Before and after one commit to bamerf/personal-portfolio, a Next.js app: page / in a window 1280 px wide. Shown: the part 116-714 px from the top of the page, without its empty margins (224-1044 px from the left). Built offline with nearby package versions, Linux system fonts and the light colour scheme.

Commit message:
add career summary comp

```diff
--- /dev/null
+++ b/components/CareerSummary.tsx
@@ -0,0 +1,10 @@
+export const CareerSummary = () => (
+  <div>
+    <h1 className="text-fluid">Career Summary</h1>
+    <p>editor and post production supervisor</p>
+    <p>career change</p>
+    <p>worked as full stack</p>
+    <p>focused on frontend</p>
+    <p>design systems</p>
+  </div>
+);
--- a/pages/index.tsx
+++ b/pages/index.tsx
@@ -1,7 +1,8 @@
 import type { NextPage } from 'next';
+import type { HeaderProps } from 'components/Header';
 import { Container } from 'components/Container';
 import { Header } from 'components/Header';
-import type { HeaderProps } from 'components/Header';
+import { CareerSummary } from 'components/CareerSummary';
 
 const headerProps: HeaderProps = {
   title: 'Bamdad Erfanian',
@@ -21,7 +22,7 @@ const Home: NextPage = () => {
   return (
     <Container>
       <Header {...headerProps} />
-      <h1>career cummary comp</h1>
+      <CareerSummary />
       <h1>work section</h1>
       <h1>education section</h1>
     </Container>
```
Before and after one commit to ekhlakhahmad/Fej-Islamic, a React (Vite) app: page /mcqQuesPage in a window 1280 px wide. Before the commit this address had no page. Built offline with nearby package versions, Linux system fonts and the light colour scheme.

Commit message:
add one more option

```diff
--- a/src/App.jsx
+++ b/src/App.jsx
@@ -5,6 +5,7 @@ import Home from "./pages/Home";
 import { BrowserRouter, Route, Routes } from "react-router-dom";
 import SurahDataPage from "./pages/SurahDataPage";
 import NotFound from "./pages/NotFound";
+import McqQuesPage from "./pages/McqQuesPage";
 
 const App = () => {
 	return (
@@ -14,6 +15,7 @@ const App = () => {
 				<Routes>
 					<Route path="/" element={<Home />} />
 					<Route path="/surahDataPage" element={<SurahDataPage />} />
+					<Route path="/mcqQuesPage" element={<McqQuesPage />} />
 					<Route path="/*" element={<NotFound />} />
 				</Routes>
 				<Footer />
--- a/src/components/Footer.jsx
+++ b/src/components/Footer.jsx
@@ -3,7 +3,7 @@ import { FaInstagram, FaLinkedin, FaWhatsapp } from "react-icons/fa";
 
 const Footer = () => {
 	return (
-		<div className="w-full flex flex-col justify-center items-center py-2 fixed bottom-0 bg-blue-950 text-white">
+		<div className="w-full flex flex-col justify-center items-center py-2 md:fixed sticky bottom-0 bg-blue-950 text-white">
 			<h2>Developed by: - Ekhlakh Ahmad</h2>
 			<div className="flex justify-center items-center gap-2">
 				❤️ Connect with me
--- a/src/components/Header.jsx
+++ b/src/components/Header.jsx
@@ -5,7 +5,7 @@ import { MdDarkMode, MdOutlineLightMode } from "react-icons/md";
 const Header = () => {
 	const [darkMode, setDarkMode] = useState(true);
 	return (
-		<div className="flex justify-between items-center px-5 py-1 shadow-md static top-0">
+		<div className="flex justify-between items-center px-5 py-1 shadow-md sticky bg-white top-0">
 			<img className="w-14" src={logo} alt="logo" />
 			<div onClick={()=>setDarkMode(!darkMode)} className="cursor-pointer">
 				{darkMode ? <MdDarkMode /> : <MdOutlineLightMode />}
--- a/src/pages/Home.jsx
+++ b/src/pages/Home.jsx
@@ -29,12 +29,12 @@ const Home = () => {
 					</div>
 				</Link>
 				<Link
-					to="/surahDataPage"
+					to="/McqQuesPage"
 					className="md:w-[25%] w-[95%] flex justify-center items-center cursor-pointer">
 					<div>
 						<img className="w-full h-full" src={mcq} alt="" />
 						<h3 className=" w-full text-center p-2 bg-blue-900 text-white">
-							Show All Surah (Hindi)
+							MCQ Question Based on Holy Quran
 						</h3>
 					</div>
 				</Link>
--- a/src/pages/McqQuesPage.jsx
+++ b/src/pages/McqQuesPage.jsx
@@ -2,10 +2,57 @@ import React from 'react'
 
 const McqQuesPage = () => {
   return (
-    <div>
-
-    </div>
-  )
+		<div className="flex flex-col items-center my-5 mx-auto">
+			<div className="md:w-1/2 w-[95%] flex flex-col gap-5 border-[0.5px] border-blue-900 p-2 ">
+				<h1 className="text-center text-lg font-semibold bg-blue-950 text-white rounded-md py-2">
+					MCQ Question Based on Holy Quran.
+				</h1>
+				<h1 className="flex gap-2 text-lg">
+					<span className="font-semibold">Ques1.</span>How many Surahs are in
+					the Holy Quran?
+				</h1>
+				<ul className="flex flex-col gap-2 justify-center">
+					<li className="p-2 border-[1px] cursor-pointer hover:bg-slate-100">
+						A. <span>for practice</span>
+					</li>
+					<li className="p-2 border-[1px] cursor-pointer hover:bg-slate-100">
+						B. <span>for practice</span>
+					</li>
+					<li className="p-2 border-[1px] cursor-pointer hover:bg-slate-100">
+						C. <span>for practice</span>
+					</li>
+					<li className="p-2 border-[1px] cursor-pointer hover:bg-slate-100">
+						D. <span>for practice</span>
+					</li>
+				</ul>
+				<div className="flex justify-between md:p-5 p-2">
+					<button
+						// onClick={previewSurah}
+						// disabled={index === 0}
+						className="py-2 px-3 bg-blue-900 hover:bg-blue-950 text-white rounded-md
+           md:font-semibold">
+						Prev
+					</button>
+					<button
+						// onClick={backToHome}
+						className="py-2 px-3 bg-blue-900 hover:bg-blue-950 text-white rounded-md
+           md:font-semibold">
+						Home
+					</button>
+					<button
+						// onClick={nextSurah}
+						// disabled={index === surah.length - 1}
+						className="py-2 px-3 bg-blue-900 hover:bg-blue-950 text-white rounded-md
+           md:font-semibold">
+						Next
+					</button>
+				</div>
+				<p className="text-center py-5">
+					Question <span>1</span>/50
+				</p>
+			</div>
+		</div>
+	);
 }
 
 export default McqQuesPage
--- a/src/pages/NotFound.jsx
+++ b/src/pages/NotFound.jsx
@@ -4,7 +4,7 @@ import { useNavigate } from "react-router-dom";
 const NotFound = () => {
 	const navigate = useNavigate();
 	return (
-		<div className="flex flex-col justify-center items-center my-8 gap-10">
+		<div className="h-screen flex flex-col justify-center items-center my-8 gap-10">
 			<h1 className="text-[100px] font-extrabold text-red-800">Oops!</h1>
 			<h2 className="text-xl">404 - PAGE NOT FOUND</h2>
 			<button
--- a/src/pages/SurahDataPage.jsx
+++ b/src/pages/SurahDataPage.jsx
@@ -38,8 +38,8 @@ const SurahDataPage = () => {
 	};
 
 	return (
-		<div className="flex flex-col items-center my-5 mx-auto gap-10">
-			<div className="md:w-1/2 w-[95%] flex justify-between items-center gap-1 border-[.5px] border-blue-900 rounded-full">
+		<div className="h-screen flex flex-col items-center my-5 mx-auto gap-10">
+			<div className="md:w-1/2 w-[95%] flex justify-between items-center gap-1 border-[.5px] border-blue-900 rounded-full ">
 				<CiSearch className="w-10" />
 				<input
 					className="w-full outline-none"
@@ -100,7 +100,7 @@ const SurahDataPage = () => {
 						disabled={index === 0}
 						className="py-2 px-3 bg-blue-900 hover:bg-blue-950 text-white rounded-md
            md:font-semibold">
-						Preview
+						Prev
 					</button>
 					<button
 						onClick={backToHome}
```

> _Required work_: Within the records above, how many lines include the word "span"? State the number by itself.

> _Response_: 6